Irfan ShahîdThe Arabs played an important role in Roman-controlled Oriens in the four centuries or so that elapsed from the Settlement of Pompey in 64 B.C. to the reign of Diocletian, A.D. 284–305. In Rome and the Arabs Irfan Shahîd explores this extensive but poorly known role and traces the phases of the Arab-Roman relationship, especially in the climactic third century, which witnessed the rise of many powerful Roman Arabs such as the Empresses of the Severan Dynasty, Emperor Philip, and the two rulers of Palmyra, Odenathus and Zenobia. Philip the Arab, the author argues, was the first Christian Roman emperor and Abgar the Great (ca. 200 A.D.) was the first Near Eastern ruler to adopt Christianity. In addition to political and military matters, the author also discusses Arab cultural contributions, pointing out the role of the Hellenized and Romanized Arabs in the urbanization of the region and in the progress of Christianity, particularly in Edessa under the Arab Abgarids.
"As Jerusalem, the location of Christ’s Passion, has been central to the Christian religion since its inception, all the early churches sought a presence in that storied and holy city. The Greek Orthodox Church and the Armenian Apostolic Church, for example, both maintain ancient patriarchates in Jerusalem and both have created renowned libraries in them..."Languages:

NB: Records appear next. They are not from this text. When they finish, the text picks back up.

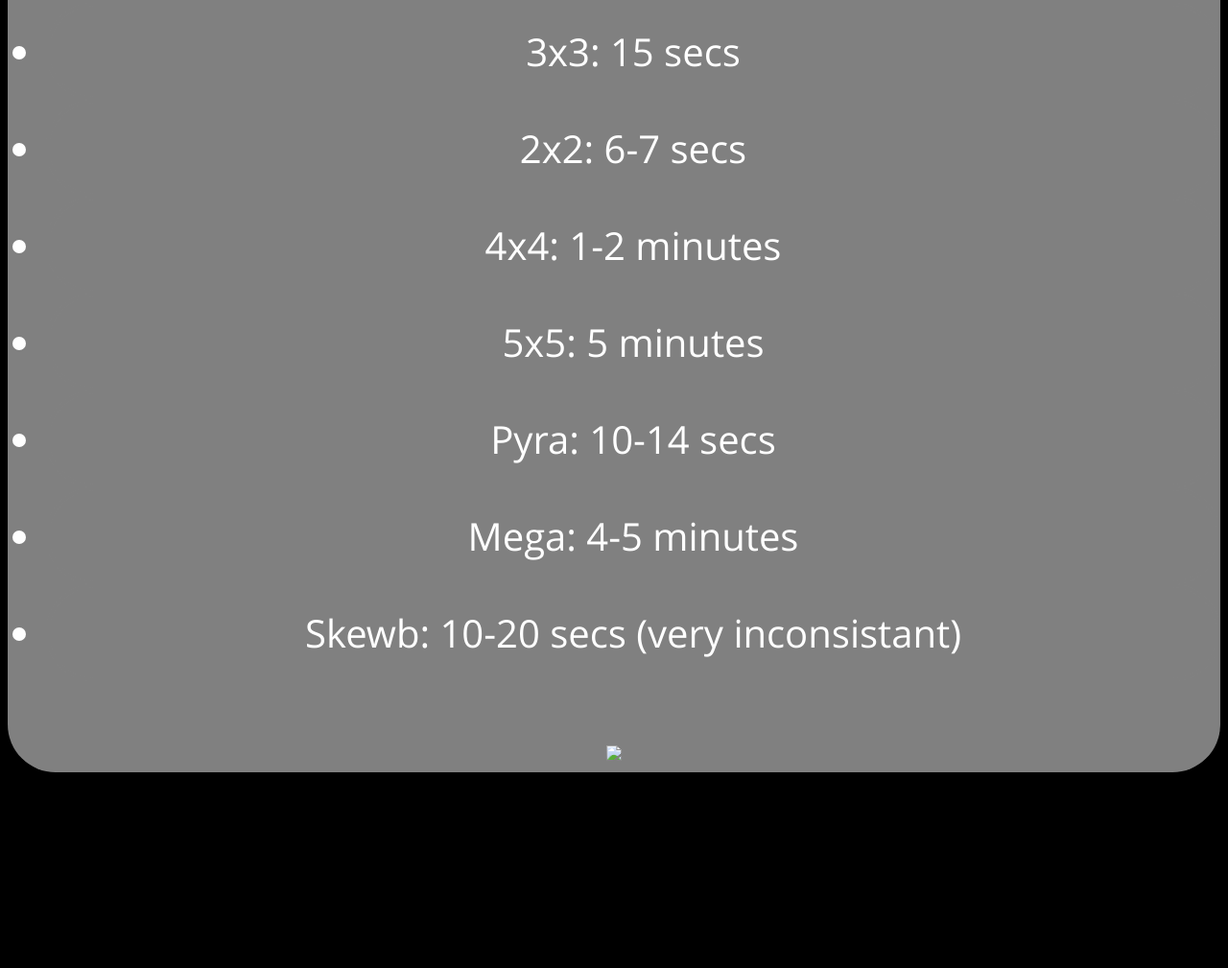
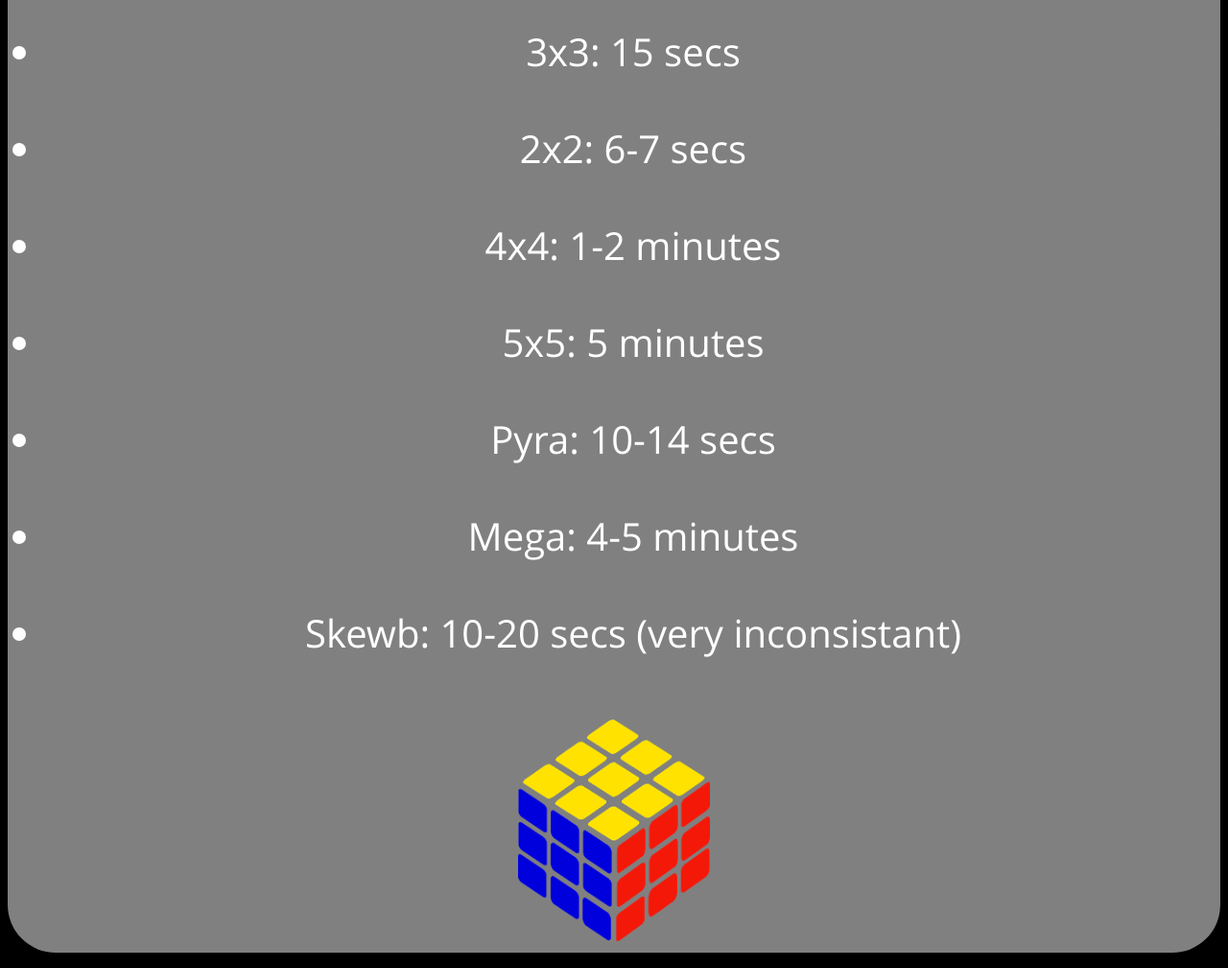
Before and after one commit to DenoIsBetterThanNodeJS/arvidk, a plain HTML site: page intrests/cubing.html in a window 1280 px wide. Shown: the part 632-1641 px from the top of the page at 96% size. Before the commit the page ends 1453 px from the top, so only its background shows below. Drawn offline with Linux system fonts and the light colour scheme; the site is published under a folder, as on GitHub Pages, so addresses that start at the root find nothing.

Commit message:
Update cubing.html

```diff
--- a/intrests/cubing.html
+++ b/intrests/cubing.html
@@ -21,7 +21,7 @@
        <li>Mega: 4-5 minutes</li>
        <li>Skewb: 10-20 secs (very inconsistant)</li>
     </ul>
-    <img src="/imgs/5f44ff50acda2c000402a73f.png">
+    <img src="../imgs/5f44ff50acda2c000402a73f.png">
     </div>
     <p></p>
 
```
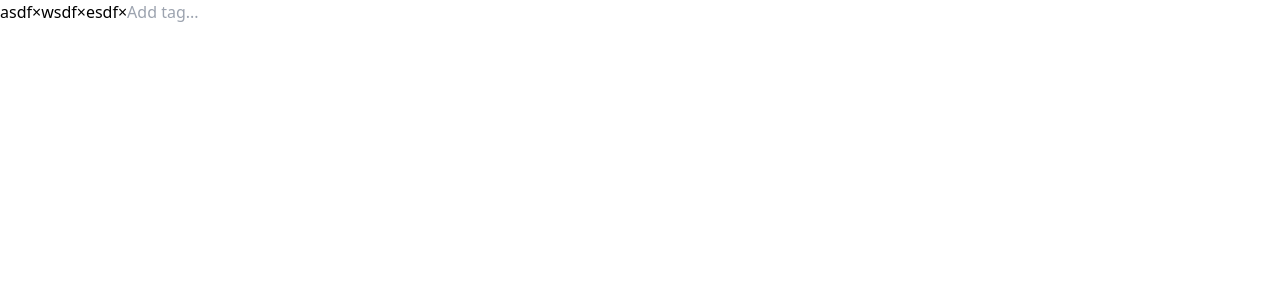
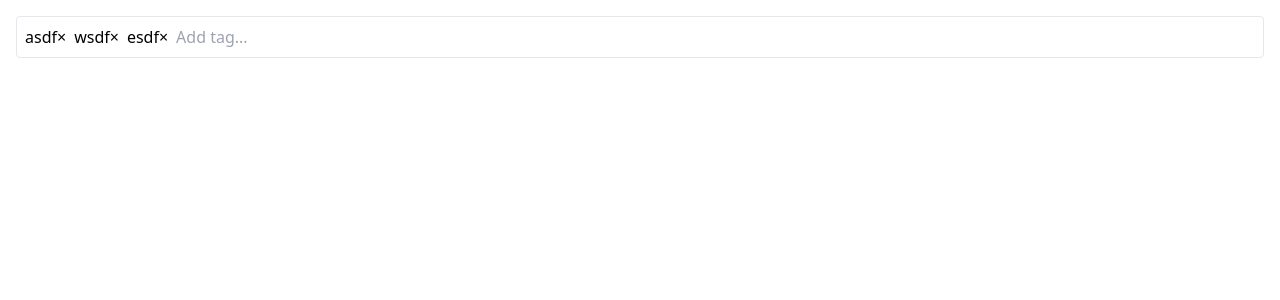
Before and after one commit to Danakin/Vue3ScopeSlotRenderExample, a Vue app: page / in a window 1280 px wide. Shown: the top 300 px of the page. Built offline with nearby package versions, Linux system fonts and the light colour scheme.

Commit message:
Simple styling

```diff
--- a/src/App.vue
+++ b/src/App.vue
@@ -8,7 +8,7 @@ import TagsInput from './components/TagsInput.vue';
 </script>
 
 <template>
-  <div>
+  <div class="p-4">
     <TagsInput v-model:tags="tags" />
   </div>
 </template>
--- a/src/components/TagsInput.vue
+++ b/src/components/TagsInput.vue
@@ -43,3 +43,9 @@ const removeTag = (tag) => {
     />
   </div>
 </template>
+
+<style>
+    .tags-input {
+        @apply border rounded p-2 flex flex-wrap gap-2;
+    }
+</style>
```
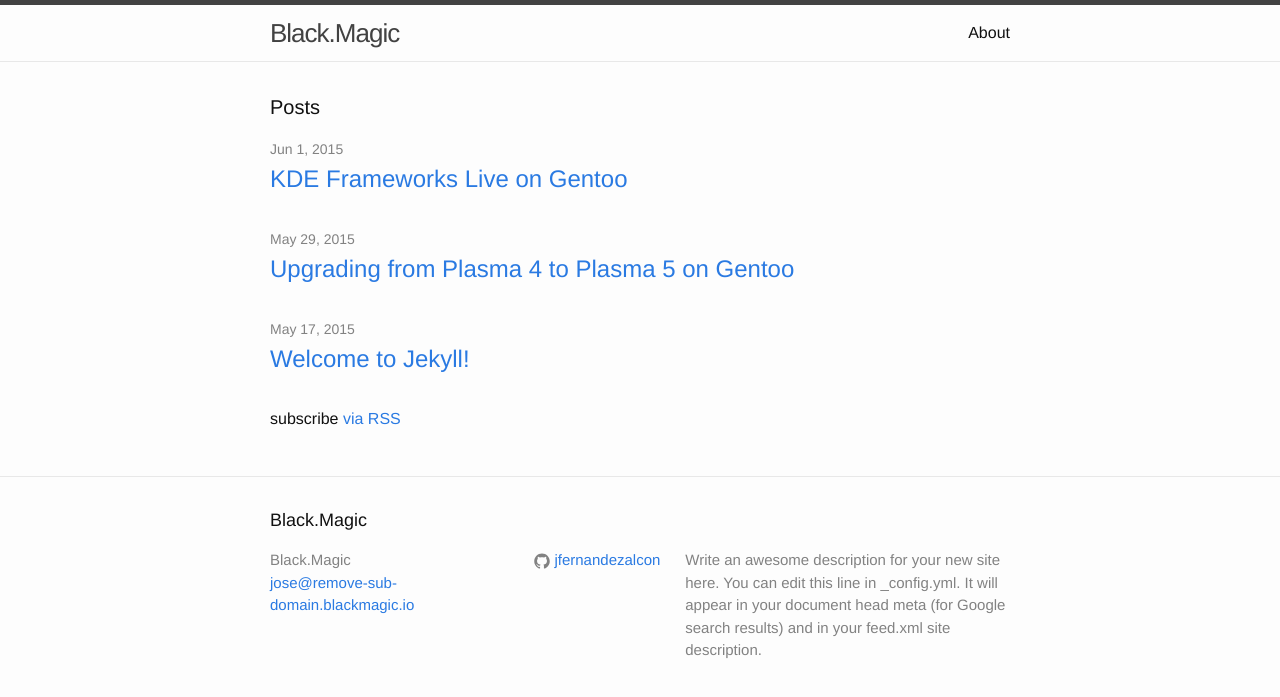
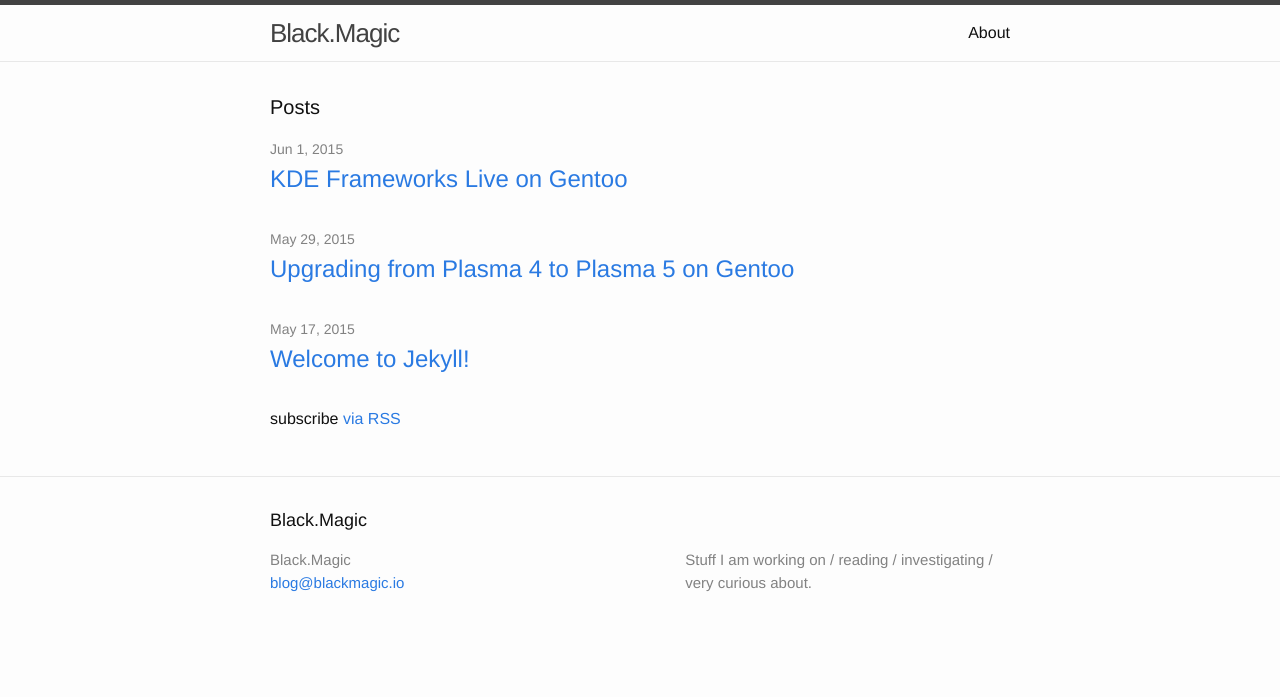
Before and after one commit to jfernandezalcon/jfernandezalcon.github.io, a Jekyll site: the page built from index.html, in a window 1280 px wide. Shown: the top 697 px of the page. Built offline with Jekyll 4.4.1, drawn with Linux system fonts in a browser that asks for light colours; Markdown is read by kramdown in place of the engine named in the settings.

Commit message:
Configurations update: markdown=redcarpet, and email=blog@blackmagic.io

```diff
--- a/_config.yml
+++ b/_config.yml
@@ -1,13 +1,16 @@
 # Site settings
 title: Black.Magic
-email: jose@remove-sub-domain.blackmagic.io
+email: blog@blackmagic.io
 description: > # this means to ignore newlines until "baseurl:"
-  Write an awesome description for your new site here. You can edit this
-  line in _config.yml. It will appear in your document head meta (for
-  Google search results) and in your feed.xml site description.
+  Stuff I am working on / reading / investigating / very curious about.
 baseurl: "" # the subpath of your site, e.g. /blog/
 url: "http://blog.blackmagic.io" # the base hostname & protocol for your site
-github_username:  jfernandezalcon
+#github_username:  jfernandezalcon
 
 # Build settings
-markdown: kramdown
+#markdown: kramdown
+markdown: redcarpet
+
+defaults:
+  values:
+    author: "Jose"
```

"The renowned Eastern Orthodox Monastery of St. Catherine’s on Mt. Sinai was constructed by the Byzantine Emperor, Justinian I, in the late sixth century AD over the relics of the martyred saint and the place of the biblical burning bush as identified by St. Helena, the mother of the Roman Emperor, Constantine. It is home to reputedly the oldest continuously run library in existence today. Its holdings of religious and secular manuscripts are legendary and allegedly second only in number to the collection held by the Vatican: from bibles, to patristic works, to liturgies and prayers books, and on to legal documents such as deeds, court cases, Fatwahs (legal opinions). The greater proportion of the manuscripts were copied in Greek, and then in Syriac, Georgian, Coptic, Armenian, Arabic, Ottoman Turkish, and Ethiopic, as well as Old Church Slavonic..."See also: Alphabetical List of Open Access Islamic Manuscripts Collections